Being Mistaken for Symptoms of Intoxication
In high doses, caffeine can often cause symptoms similar to those seen in someone who has ingested drugs or alcohol. These include:
- Blurred vision
- Restlessness or nervousness
- Increased heartbeat
If a person is experiencing these kinds of symptoms, it could impair their driving to the point where a police officer might deem it erratic and be justified in pulling them over. And while the person might not fail a breathalyzer test, there is an increased risk of failing one of the standard field sobriety tests that are typically administered by law enforcement.
The three most common field sobriety tests are the:
- Horizontal Gaze Nystagmus (HGN): looks at certain eye movements and how rapid and exaggerated they appear
- Walk and Turn
- One Leg Stand

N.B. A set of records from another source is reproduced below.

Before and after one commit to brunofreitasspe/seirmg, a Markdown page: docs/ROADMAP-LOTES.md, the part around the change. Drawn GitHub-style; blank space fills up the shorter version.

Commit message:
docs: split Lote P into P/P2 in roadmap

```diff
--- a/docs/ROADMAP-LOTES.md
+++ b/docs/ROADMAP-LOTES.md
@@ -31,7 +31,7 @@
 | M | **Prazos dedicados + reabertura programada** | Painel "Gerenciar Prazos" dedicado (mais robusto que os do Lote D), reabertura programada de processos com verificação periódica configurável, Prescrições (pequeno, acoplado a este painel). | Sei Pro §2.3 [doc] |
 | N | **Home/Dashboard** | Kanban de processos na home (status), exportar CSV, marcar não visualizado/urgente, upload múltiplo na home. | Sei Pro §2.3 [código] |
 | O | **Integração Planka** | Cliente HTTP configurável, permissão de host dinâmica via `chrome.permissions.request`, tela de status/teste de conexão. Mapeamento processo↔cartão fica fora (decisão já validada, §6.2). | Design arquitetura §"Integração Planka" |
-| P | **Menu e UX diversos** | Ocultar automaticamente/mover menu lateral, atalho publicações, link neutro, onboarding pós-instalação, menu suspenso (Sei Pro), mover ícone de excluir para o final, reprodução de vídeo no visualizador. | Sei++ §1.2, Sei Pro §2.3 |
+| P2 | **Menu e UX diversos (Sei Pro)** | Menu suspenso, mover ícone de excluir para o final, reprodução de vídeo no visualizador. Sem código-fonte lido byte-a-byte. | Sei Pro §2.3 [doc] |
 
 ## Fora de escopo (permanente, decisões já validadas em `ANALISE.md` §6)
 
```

Someone who has ingested large quantities of caffeine, resulting in alcohol-like symptoms, could be pulled over and asked to complete this series of tests. The person runs the risk of failing these tests because of the physiological effects of the caffeine. If the person is dizzy, they may fail the Walk and Turn or One Leg Stand. Caffeine can also cause the eyes to move more rapidly than usual, which could cause a failed HGN test.
The bottom line is that someone who has ingested a large dose of caffeine could exhibit symptoms that lead to erratic driving, giving law enforcement reasonable cause to pull them over and could potentially result in them failing any one or all of the field sobriety tests.
What to Do if Pulled Over
If you feel you must consume an energy drink, multiple cups of coffee/soda, or anything else with caffeine before driving, here are a few tips to keep in mind:
- If you’ve consumed an energy drink, wait at least 15 minutes before driving. This will reduce the risk of a false positive on a breathalyzer.
- If you are driving erratically due to caffeine-induced symptoms and are pulled over, do not consent to any field sobriety test. These tests are completely voluntary in California and many other states (check to see if your state is included), and you cannot be forced to submit to them. The tests are highly unreliable, and submitting to the tests could result in failure due to physiological symptoms unrelated to alcohol or drugs (e.g., caffeine, age, weight, athletic ability, etc.).
For most people, caffeine use is not going to result in a DUI. However, there are some situations in which the ingestion of caffeine before driving could put you at an increased risk of being pulled over and possibly failing a sobriety test, so caffeinate carefully!
Daniel Taylor is an entrepreneur, marketer, and writer. He swims, cycles, and runs a lot. When he’s not doing all those, he loves to read and try new things.